    admission to the Emergency Department at Riverview Medical Center, constitutes “Emergency Services” under the Plan. Am. Compl. ¶ 44. In this regard, Plaintiff alleges facts referencing particular provisions in the Plan obligating Defendants to pay certain benefits in connection with out-of-network Emergency Services. As stated, these provisions set forth the procedures by which Defendants are required to ascertain the appropriate rate of compensation for out-ofnetwork Emergency Services, including the maximum allowable amount being the greatest of the following: (a) amount negotiated with Network Providers for the Emergency Service furnished; (b) amount calculated using the method the Administrator generally uses to determine payments for Out-of-Network services, subject to the substitution of certain related costs; or (c)amount paid under Medicare for the Emergency Service. Id. ¶ 44. However, although Plaintiff has identified the provisions which might entitle him to additional benefits for out-of-network services under the Plan, his additional allegations, nonetheless, fail to assert a cognizable § 502(a)(1)(B) claim.

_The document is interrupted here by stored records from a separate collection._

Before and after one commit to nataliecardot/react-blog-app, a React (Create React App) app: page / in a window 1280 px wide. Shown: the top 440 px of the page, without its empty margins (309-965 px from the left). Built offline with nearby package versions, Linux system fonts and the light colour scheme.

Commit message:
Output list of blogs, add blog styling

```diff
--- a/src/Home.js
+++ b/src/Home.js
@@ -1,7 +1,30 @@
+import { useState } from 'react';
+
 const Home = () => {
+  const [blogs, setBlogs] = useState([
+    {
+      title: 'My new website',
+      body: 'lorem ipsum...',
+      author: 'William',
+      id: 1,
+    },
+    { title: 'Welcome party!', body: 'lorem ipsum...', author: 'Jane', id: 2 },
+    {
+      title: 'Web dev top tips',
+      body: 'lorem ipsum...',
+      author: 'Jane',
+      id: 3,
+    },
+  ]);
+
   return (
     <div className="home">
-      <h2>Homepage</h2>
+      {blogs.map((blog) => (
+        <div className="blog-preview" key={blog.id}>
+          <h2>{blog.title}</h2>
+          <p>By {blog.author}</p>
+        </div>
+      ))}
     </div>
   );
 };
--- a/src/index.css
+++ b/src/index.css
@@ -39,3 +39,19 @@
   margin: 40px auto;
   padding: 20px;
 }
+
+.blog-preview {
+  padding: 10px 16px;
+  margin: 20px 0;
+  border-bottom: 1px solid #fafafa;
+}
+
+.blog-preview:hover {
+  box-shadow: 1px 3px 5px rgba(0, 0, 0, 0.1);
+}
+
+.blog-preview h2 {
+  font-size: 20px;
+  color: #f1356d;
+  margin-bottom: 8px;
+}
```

Indeed, Plaintiff does not allege how Defendants’ payment of $3,501.60 falls below the “maximum allowed” rate for out-of-network services under the Plan.3 Nor does Plaintiff allege, at a minimum, that Defendants acted in contravention of the procedures for determining out-ofnetwork benefits. Instead, Plaintiff merely references them in the First Amended Complaint, without articulating how the pertinent provisions of the Plan entitle him to additional compensation. Accordingly, based on these deficiencies, the Court finds that Plaintiff’s First Amended Complaint—which solely points to relevant provisions in the Plan but fails to allege what amount Plaintiff should be entitled to under those provisions—does not assert a viable claim under § 502(a)(1)(B). Complete Foot & Ankle v. Cigna Health & Life Ins. Co., No. 17- 13742, 2018 U.S. Dist. LEXIS 82650, at *3 (D.N.J. May 16, 2018) (“[T]he Complaint contains little more than an assertion that Plaintiff is owed more than it was paid for the services it provided. This is insufficient . . . .”); Lemoine v. Empire Blue Cross Blue Shield, No. 16-6786, 2018 U.S. Dist. LEXIS 62535, at *16 (D.N.J. April 12, 2018) (dismissing the plaintiff’s 501(a)(1)(B) claim, because the plaintiff, among other things, failed to demonstrate “how [the pertinent provisions of the plan] were violated”). Nevertheless, while Plaintiff’s amended § 501(a)(1)(B) claim is dismissed, to the extent that Plaintiff can demonstrate that he is entitled to additional benefits pursuant to the Plan provisions by which out-of-network rates are determined, the Court grants Plaintiff a final opportunity to amend his Complaint.
    As aforementioned, the court ultimately grants Defendant's Motion to Dismiss, but provides the Plaintiff with a final opportunity to properly amend his Complaint. The entire opinion is attached below.
    Attached Files